The IRS also contains an office that deals entirely with assisting whistleblowers – essentially any person or persons who help bring an act of tax fraud or tax evasion to the attention of the IRS – in bringing charges against individual offenders of tax law.
Being a whistleblower for the IRS can be an incredibly lucrative endeavor, as well as a just thing to do, since the people getting the whistle blown on them are almost certainly in clear, knowing violation of the law. A whistleblower can be awarded up to 30 percent of the additional taxes, penalties and other amounts collected by the IRS as a result of the crime coming to light.
Since 2007, when the IRS Whistleblower Office was enacted, whistleblowers have helped the IRS collect $3.4 billion in revenue and have been subsequently rewarded to a tune of over $465 million collectively. Just in 2016, whistleblowers were awarded 418 times totaling over $61 million. This is a 322 percent increase from the 99 total awards paid in 2015.
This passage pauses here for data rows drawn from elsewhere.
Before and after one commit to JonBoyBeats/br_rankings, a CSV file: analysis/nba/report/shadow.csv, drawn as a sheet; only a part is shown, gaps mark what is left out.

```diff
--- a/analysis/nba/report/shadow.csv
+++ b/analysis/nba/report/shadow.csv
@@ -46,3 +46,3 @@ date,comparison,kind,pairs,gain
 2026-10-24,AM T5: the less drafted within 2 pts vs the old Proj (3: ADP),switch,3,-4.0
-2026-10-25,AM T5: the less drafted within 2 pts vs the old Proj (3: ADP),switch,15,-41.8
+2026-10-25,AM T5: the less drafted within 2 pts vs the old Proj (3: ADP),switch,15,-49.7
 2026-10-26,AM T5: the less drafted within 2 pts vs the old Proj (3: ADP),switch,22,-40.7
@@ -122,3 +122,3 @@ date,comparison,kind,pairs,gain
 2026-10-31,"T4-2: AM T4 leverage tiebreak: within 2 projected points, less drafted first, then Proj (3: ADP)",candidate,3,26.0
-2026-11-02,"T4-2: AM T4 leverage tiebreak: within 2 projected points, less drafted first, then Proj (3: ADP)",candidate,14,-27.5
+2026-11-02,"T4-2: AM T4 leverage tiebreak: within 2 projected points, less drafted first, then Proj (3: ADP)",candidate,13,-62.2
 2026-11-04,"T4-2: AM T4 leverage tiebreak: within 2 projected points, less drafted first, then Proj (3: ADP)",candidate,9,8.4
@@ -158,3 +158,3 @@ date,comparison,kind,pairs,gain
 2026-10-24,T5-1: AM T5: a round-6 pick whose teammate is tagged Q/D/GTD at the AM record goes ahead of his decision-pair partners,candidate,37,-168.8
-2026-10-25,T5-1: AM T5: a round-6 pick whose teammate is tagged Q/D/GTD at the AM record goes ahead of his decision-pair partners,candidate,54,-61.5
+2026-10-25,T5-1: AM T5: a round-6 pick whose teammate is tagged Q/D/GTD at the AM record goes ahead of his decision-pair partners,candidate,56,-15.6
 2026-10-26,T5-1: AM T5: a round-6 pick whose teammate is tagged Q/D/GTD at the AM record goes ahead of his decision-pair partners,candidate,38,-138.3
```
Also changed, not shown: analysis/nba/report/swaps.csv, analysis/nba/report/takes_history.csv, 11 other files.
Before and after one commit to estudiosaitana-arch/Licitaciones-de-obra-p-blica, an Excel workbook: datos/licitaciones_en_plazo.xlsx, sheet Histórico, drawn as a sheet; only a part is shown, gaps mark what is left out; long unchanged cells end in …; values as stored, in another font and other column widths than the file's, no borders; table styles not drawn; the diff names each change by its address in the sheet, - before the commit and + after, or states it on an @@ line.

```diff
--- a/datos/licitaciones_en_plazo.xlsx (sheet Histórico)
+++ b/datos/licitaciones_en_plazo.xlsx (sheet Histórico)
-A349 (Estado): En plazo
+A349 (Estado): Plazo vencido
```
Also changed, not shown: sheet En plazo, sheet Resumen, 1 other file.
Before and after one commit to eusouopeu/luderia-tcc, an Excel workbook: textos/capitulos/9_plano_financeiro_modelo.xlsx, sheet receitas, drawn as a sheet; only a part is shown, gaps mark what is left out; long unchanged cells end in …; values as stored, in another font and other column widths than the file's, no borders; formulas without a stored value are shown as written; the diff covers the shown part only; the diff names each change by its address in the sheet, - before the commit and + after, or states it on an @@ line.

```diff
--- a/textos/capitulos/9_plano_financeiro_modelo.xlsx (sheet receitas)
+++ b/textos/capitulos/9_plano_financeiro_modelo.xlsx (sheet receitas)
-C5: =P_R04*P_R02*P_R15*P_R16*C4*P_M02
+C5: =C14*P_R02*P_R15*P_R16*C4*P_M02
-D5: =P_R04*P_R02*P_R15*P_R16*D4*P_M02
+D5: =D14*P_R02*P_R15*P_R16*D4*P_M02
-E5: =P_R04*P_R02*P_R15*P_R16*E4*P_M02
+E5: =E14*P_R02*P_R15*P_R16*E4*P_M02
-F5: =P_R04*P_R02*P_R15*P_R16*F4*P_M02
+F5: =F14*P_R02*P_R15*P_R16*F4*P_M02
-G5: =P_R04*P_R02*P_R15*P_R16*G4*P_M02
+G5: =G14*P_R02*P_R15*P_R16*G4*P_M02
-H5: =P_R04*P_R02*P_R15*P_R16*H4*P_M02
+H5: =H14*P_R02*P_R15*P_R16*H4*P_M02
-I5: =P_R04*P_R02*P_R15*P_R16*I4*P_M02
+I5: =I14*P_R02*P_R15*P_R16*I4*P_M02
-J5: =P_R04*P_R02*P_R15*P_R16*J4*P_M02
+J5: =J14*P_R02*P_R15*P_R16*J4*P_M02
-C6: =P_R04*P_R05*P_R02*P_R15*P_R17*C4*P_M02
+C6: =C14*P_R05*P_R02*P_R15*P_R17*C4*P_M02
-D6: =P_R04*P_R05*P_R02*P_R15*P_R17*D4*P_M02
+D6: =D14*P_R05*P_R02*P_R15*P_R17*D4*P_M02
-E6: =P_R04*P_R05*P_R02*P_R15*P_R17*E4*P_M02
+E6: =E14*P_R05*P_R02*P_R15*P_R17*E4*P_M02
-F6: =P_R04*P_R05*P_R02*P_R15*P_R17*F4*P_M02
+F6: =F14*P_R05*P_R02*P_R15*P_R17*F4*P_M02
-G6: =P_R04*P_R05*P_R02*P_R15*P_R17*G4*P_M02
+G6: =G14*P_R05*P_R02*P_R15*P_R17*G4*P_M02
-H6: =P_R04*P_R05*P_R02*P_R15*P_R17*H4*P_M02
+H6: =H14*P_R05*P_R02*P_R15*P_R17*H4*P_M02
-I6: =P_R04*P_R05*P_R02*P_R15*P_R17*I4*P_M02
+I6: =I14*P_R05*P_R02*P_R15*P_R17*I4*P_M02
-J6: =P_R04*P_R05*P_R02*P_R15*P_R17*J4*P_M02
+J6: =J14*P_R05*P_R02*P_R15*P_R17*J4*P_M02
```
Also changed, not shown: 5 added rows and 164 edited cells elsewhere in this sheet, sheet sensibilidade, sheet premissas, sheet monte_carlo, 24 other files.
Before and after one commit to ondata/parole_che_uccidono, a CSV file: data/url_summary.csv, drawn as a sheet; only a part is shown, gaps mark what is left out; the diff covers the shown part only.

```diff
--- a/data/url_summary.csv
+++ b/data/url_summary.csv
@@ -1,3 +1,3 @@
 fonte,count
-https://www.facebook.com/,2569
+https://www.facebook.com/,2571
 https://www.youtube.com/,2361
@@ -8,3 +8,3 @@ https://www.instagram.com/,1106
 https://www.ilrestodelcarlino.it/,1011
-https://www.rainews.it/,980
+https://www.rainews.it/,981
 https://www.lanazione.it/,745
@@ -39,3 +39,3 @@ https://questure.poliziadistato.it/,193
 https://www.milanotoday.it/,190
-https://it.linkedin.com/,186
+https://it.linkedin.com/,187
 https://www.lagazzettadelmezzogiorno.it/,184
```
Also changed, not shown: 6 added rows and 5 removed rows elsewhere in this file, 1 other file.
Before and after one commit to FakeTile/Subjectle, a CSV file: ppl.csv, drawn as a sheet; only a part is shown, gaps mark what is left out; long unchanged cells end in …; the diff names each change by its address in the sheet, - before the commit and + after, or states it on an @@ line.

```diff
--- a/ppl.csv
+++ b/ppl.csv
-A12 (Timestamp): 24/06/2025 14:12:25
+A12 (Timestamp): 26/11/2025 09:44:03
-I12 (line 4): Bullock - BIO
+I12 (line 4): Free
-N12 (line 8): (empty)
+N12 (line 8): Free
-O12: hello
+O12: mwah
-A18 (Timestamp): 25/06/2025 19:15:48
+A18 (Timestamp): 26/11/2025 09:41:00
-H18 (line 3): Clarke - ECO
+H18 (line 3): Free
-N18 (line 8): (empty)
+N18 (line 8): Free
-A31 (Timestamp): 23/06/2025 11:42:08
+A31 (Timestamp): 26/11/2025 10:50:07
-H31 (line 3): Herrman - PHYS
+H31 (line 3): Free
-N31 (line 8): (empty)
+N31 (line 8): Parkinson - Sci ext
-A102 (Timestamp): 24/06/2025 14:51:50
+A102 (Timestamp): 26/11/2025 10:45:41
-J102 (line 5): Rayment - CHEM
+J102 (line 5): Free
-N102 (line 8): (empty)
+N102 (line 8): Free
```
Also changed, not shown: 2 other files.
This is not to say that whistleblowing is a simple or sure-thing process. For some perspective, in 2016 the IRS rejected 12,395 whistleblowing claims that were considered “not specific, credible, or are speculative in nature.” Additionally, the IRS Whistleblower Office states they are seeking to create more protections for whistleblowers, as “whistleblowers may be putting their careers at risk by coming forward…”
Due to the large amount of resources dedicated to filing through whistleblowing claims that turn out to be bogus, the IRS Whistleblowing Office is also seeking to enact a sanction against individuals who “improperly disclose taxpayer information obtained from the IRS in connection with their whistleblower claim.”
To be an IRS whistleblower
For a case to be considered by the IRS Whistleblowing Office, all information submitted by the whistleblower:
- Must be signed and submitted under the threat of perjury
- Relate to an action in which the tax, penalties, interest, additions to tax and additional amounts in dispute exceed $2,000,000
- Relate to a taxpayer, and for individual taxpayers only, one whose gross income exceeds $200,000 for at least one of the tax years in question
If your whistleblowing leads to penalties enacted by the IRS, you are entitled to at least 15 percent, but not more than 30 percent, of those proceeds.
At Altman & Altman LLP, we have the dedication and experience to help go over these types of cases and provide guidance as you navigate a whistleblowing claim. Call us for a free consultation today at 617-492-3000 or toll-free at 800-481-6199. We are available 24/7.